(About this task): Only lines below containing the string "export" should be counted; please give that count by itself.

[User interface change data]
******************************
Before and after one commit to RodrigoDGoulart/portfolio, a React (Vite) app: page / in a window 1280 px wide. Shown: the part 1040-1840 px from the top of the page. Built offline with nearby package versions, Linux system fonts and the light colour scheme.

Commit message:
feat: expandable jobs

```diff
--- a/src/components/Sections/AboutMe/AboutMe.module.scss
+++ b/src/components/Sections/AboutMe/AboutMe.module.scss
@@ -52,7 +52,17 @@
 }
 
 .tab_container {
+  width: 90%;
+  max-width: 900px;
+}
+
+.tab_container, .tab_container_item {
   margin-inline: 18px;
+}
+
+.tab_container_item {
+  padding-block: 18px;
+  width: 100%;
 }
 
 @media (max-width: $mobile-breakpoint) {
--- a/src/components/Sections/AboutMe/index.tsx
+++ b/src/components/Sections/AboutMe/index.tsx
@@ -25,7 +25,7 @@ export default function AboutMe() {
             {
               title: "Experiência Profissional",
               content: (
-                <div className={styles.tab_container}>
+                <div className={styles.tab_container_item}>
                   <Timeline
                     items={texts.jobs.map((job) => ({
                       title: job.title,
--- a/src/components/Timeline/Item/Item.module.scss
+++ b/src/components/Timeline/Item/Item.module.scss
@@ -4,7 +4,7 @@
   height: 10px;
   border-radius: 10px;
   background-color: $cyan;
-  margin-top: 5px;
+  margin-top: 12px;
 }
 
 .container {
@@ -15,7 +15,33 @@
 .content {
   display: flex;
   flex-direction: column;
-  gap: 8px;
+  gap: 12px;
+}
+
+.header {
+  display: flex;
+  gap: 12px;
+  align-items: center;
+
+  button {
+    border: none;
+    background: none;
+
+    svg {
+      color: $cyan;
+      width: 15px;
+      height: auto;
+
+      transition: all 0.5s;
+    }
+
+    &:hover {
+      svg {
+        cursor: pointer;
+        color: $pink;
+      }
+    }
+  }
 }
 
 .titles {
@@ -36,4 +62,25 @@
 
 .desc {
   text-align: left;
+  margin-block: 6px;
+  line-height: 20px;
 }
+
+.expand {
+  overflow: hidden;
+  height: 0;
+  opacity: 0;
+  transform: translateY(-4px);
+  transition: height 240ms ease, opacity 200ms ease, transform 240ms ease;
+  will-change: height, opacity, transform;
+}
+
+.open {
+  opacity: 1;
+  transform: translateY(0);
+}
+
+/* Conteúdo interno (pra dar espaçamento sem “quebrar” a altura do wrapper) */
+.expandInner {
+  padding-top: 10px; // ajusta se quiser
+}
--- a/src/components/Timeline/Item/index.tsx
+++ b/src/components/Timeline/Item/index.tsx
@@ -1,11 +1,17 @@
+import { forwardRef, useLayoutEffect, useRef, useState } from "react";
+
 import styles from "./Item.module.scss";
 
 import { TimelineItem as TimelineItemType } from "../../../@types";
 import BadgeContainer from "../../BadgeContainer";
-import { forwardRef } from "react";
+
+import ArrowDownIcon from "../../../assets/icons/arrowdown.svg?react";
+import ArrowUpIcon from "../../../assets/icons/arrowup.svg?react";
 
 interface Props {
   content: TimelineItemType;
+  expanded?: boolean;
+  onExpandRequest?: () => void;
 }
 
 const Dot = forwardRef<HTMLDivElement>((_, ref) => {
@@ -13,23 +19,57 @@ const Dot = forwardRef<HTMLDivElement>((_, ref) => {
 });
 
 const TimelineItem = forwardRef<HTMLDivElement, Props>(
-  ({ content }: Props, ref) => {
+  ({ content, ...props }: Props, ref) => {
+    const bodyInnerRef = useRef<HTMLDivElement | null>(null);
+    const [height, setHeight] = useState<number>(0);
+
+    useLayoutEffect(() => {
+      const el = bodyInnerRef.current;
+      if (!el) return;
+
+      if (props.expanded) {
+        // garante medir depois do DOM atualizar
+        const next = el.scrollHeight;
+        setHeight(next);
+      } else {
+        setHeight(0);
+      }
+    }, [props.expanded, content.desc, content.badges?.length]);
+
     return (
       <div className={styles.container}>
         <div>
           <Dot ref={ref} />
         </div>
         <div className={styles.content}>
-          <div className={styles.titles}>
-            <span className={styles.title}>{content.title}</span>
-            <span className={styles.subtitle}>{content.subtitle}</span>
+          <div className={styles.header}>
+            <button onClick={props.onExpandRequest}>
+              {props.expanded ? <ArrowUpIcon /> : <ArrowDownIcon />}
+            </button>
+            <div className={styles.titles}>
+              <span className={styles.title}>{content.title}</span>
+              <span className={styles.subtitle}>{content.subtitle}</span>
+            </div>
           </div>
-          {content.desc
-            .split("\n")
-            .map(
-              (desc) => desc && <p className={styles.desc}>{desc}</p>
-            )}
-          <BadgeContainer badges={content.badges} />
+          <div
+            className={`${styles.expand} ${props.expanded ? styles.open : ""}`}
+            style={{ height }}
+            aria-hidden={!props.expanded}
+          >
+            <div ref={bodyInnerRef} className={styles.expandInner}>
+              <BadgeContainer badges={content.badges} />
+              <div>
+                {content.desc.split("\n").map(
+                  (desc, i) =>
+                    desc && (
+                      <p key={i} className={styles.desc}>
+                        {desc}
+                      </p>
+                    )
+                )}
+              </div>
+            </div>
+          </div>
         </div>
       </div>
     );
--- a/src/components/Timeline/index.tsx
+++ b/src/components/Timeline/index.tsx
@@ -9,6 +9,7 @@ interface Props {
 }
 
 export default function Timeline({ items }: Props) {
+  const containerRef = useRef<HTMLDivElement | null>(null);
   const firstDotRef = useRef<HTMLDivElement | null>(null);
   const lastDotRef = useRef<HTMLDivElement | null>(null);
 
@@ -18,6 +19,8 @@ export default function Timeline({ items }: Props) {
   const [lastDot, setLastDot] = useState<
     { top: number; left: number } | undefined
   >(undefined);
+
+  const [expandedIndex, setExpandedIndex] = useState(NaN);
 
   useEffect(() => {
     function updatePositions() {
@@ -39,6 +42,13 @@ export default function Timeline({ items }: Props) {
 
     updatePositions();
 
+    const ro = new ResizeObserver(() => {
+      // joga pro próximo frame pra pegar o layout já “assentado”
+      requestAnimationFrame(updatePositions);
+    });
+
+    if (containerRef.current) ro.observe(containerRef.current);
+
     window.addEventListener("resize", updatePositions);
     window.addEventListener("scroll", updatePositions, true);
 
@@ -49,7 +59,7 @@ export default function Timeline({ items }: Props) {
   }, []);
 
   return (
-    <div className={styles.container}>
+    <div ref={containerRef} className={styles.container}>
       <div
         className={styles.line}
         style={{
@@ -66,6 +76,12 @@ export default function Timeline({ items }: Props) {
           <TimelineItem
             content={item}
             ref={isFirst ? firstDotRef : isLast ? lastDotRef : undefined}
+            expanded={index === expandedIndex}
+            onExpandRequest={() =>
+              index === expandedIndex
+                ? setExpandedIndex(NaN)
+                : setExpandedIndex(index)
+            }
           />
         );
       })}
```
******************************
(Task answer): 6